Extracted records
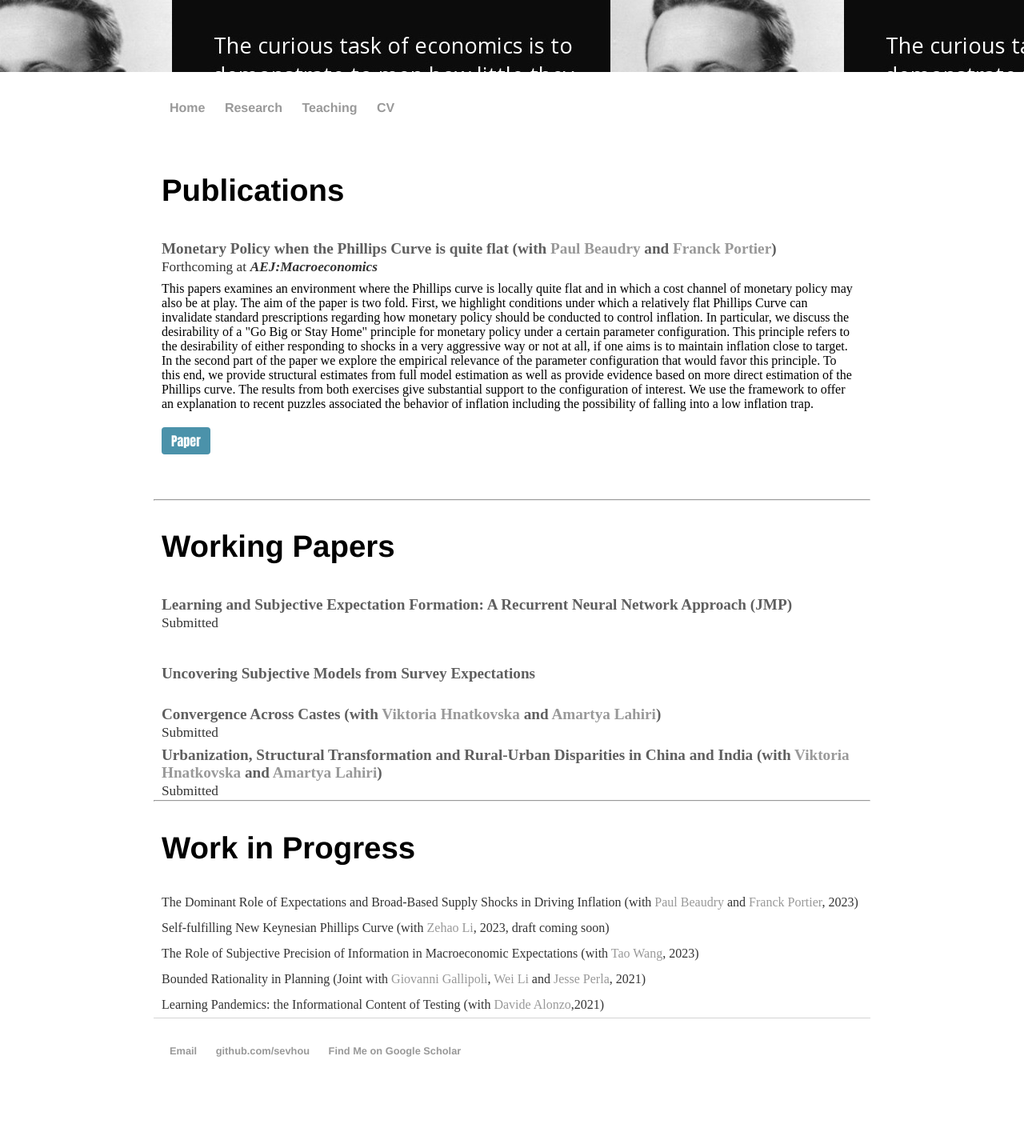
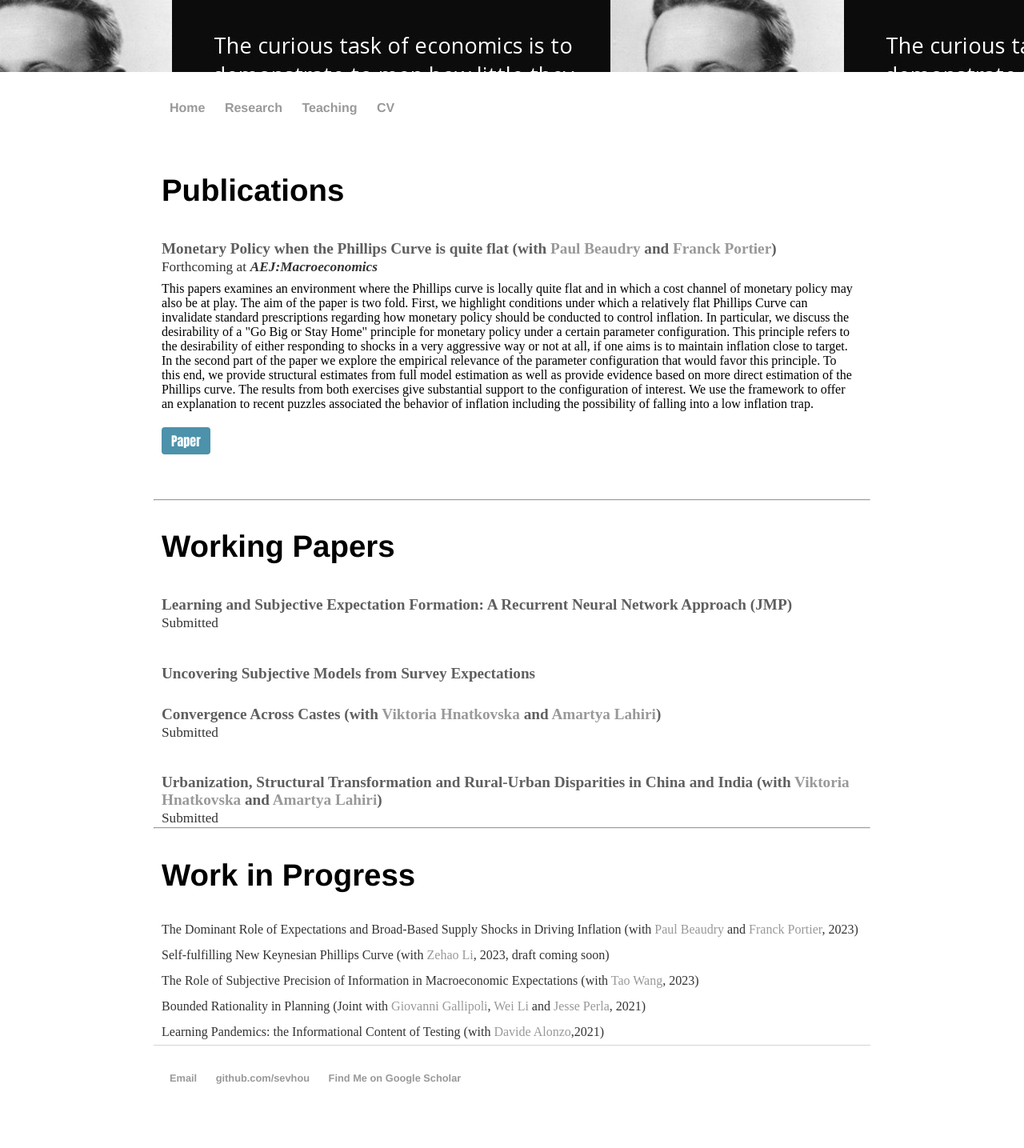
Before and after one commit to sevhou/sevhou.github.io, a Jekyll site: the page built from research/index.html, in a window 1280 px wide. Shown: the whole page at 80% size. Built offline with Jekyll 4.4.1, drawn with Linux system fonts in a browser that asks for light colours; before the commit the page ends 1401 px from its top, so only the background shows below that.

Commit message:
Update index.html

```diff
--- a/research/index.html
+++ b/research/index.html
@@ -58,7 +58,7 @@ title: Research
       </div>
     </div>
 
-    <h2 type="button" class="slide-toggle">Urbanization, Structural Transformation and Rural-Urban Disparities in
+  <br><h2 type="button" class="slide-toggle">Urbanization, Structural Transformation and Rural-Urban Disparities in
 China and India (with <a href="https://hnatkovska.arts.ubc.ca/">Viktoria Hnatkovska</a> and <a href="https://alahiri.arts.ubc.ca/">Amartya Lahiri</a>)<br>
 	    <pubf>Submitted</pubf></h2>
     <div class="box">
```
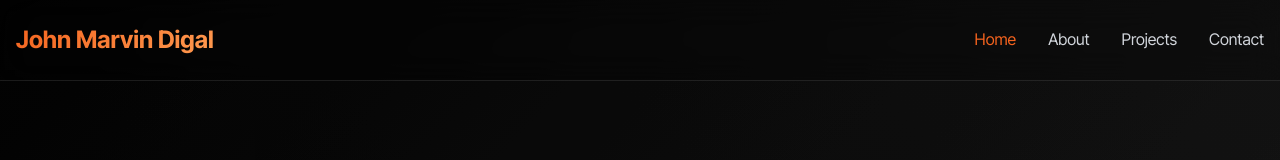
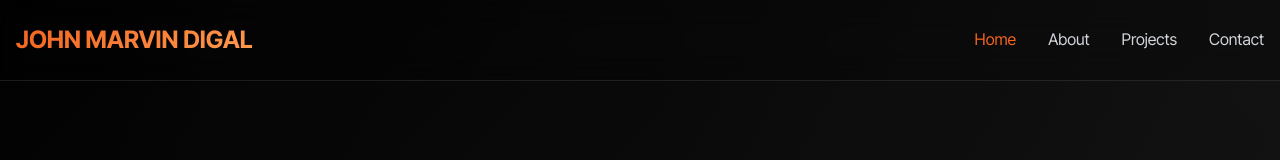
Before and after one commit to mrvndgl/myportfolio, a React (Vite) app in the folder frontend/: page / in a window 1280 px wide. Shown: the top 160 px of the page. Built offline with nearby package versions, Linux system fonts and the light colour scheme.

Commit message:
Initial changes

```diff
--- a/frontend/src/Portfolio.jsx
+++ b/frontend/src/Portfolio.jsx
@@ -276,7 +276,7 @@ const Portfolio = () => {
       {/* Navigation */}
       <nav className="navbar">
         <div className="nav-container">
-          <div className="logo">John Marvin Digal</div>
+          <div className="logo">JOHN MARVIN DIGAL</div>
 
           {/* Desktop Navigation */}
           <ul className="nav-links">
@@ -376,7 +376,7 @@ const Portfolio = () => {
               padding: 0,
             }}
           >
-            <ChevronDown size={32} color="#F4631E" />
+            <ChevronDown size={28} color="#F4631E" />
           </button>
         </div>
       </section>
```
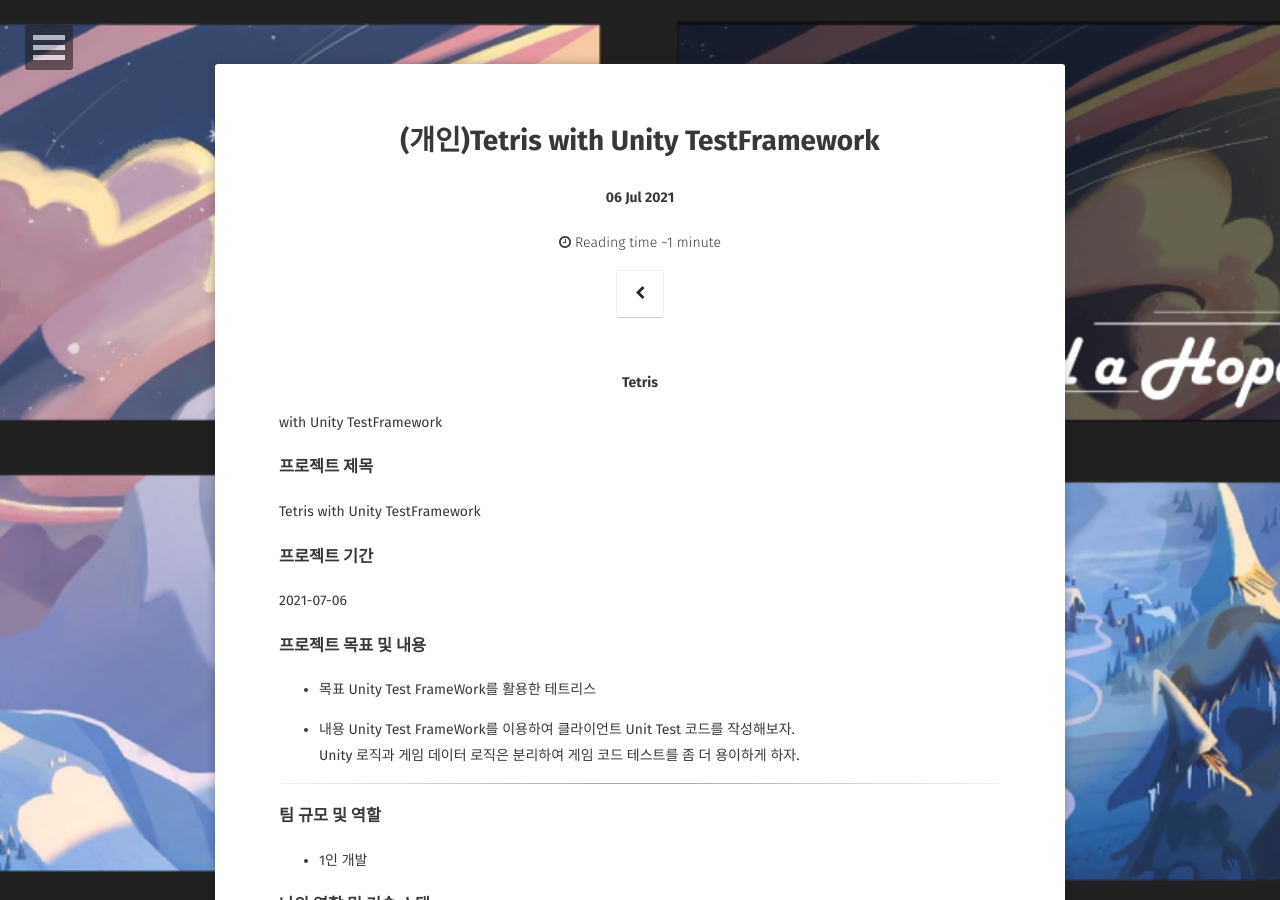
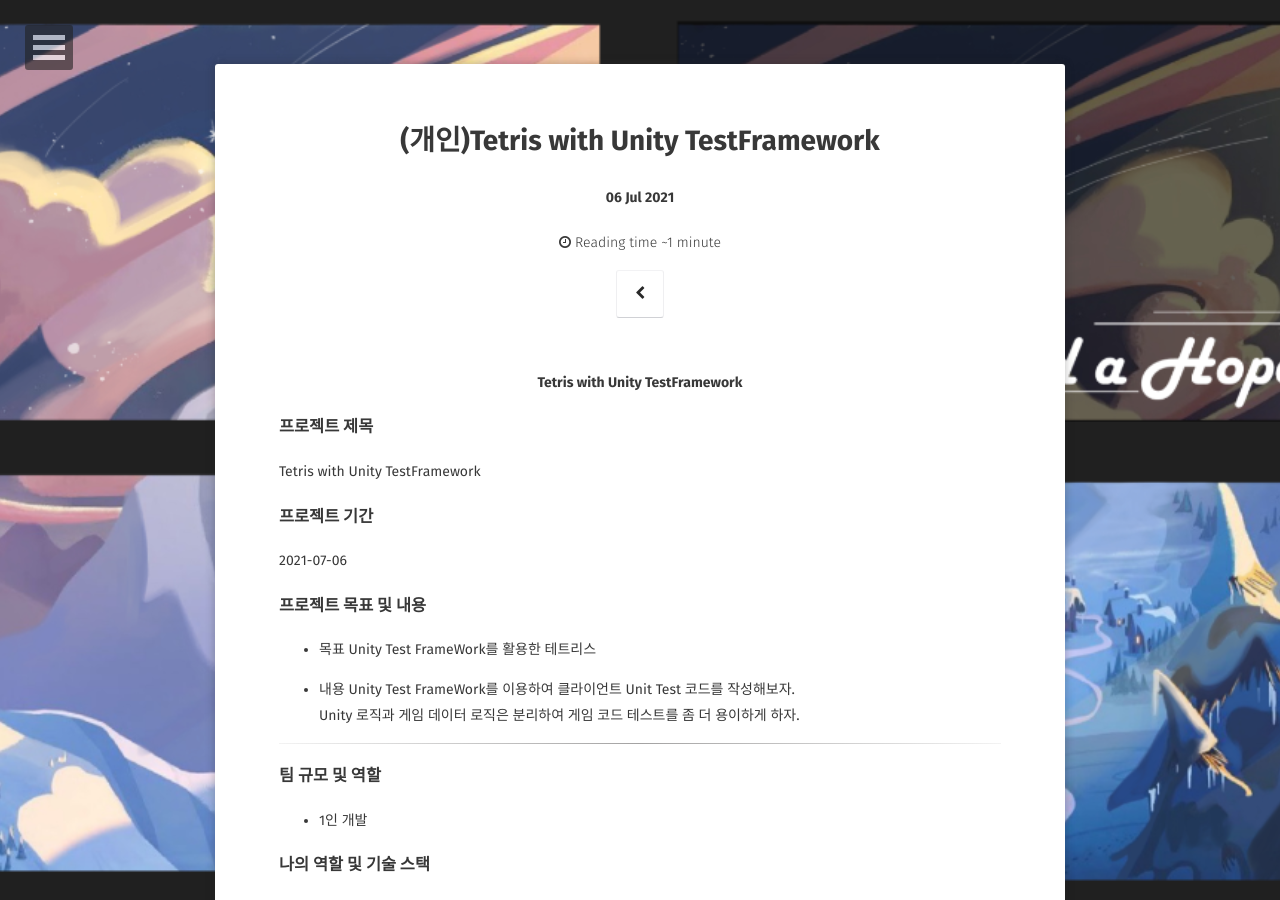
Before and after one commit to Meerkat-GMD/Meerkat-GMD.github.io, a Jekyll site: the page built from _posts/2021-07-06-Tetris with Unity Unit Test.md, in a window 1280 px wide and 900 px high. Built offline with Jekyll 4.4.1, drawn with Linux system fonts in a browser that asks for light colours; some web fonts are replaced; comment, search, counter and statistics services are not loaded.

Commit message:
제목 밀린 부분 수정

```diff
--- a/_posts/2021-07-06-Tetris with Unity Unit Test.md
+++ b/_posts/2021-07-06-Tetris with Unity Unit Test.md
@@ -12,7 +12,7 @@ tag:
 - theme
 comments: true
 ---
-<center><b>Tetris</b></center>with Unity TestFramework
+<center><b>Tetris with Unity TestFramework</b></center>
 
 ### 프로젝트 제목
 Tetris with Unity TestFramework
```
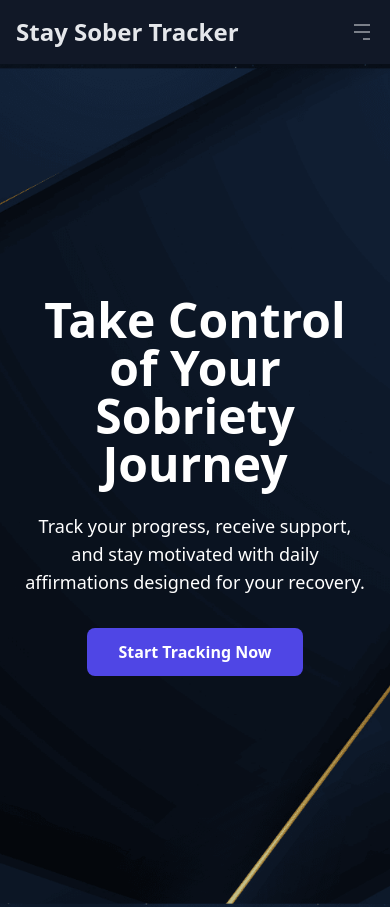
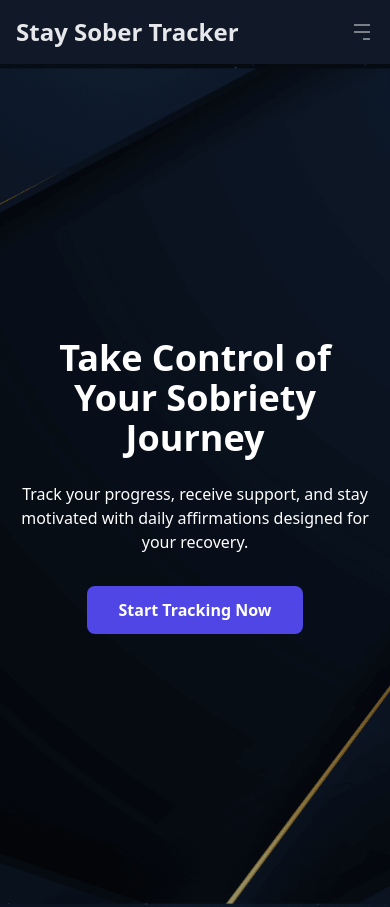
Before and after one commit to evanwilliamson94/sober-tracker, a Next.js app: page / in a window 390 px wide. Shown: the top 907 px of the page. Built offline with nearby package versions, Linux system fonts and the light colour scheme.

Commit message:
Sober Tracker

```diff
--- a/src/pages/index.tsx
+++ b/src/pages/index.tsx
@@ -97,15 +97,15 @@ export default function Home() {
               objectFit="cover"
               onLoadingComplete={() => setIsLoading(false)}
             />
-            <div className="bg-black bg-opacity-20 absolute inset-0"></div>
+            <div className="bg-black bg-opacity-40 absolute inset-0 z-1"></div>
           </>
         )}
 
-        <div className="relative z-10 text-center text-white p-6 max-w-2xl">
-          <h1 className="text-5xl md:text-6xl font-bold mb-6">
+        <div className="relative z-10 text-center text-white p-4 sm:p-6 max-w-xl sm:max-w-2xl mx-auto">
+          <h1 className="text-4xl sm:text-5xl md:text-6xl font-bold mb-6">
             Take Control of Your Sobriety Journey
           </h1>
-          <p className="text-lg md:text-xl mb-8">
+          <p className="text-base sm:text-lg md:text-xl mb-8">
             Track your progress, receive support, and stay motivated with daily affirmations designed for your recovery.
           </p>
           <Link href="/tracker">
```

PROMPT
Above are the entries; copy every line among them that contains the word "slide".

WRITTEN RESPONSE
-    <h2 type="button" class="slide-toggle">Urbanization, Structural Transformation and Rural-Urban Disparities in
+  <br><h2 type="button" class="slide-toggle">Urbanization, Structural Transformation and Rural-Urban Disparities in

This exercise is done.